Is one of your friends or family living with chronic back pain? And people don’t always know what they can do when their friends or family share that they developed a chronic pain condition.
How Can You Offer Support?
While it’s unsettling to see and know that a loved one is in pain, there are ways you can offer your support, encouragement, and understanding.
You offering your support will help hopefully help them gain control of their pain. Here are some helpful tips and advice on how you can help your loved ones with chronic back pain
Avoid Giving Unsolicited Health Advice
Unless you have a professional medical background, avoid giving unsolicited advice to loved ones with chronic pain. We understand that you want to help someone in need. Perhaps you came across an online article talking about a medical procedure, or you read about some pain-relief medication, and you can’t wait to share these with your friend and loved one with pain.

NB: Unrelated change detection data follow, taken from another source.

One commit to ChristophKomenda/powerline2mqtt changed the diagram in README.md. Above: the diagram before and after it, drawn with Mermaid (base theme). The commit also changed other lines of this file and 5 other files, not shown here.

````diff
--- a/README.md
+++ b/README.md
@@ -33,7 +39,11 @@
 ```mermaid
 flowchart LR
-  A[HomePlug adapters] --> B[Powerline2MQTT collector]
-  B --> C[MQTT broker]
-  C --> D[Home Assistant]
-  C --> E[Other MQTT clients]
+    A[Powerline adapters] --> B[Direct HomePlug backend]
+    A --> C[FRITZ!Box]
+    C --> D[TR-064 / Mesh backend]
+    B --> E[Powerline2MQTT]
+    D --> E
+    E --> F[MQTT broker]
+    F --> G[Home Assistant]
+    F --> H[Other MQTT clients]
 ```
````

Frequently, we turn to the internet to find solutions to our problems. However, that’s not the case with medical conditions. You can’t just search for certain symptoms on the internet and find a cure. Chances are your loved one has already discussed what their options are with their doctor. Even if you have a genuine concern, refrain from suggesting second-hand solutions.

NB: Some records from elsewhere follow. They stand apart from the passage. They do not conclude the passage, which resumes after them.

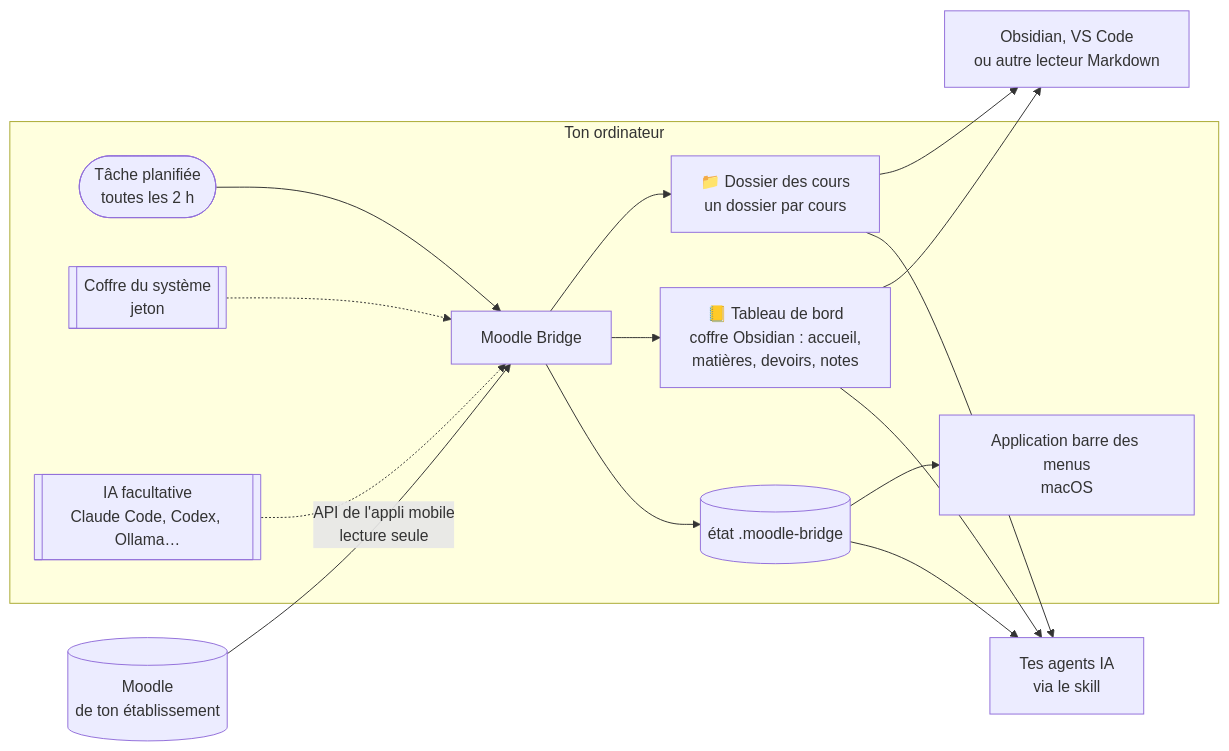
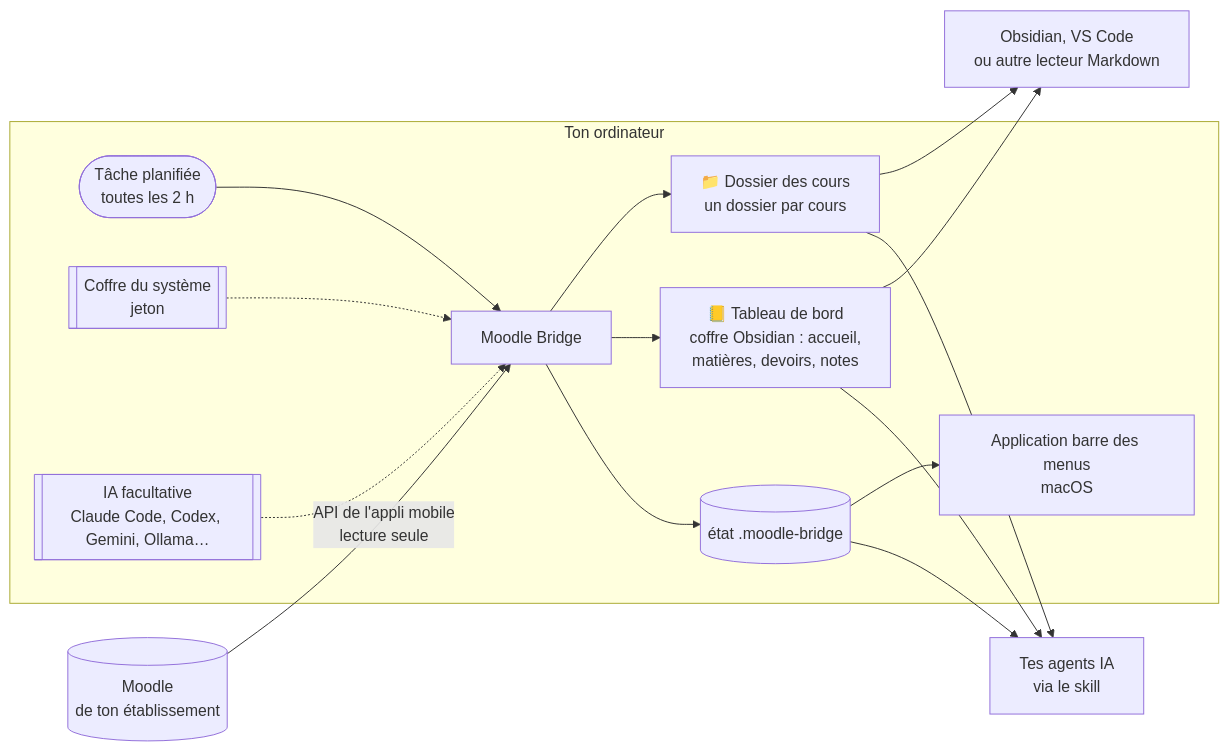
Before and after one commit to ArthurArctique/Moodle-Bridge: the diagram in README.md, drawn with Mermaid. The commit also changed other lines of this file and 19 other files, not shown here.

````diff
--- a/README.md
+++ b/README.md
@@ -178,17 +178,17 @@
 ```mermaid
 flowchart LR
     M[(Moodle<br/>de ton établissement)] -- "API de l'appli mobile<br/>lecture seule" --> P
 
     subgraph O[Ton ordinateur]
         T([Tâche planifiée<br/>toutes les 2 h]) --> P[Moodle Bridge]
         J[[Coffre du système<br/>jeton]] -.-> P
-        IA[[IA facultative<br/>Claude Code, Codex, Ollama…]] -.-> P
+        IA[[IA facultative<br/>Claude Code, Codex, Gemini, Ollama…]] -.-> P
         P --> D[📁 Dossier des cours<br/>un dossier par cours]
         P --> V[📒 Tableau de bord<br/>coffre Obsidian : accueil,<br/>matières, devoirs, notes]
         P --> S[(état .moodle-bridge)]
         S --> A[Application barre des menus<br/>macOS]
     end
 
     D & V --> R[Obsidian, VS Code<br/>ou autre lecteur Markdown]
     D & V & S --> G[Tes agents IA<br/>via le skill]
 ```
````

Ask How They’re Feeling
Chronic back pain is a physical type of pain. However, those suffering from it also experience a great deal of loneliness and discouragement. As simple as asking them how they’re feeling will immensely help. It lets them know that you’re concerned with them.
There are different levels of chronic pain. And the progression or regression of it differs as time goes by. We suggest you ask them how they’re feeling on a few occasions. Just because you asked them a week or a month ago doesn’t mean they are feeling the same way. Give them space to talk about their health. Don’t ask them once then avoid bringing it up again.
We understand that our instinct is to avoid overly sensitive topics; we’re worried that we may come across as nosy or intrusive and the overall conversation to be awkward. However, your silence may also be interpreted as indifference – adding to their stress and loneliness.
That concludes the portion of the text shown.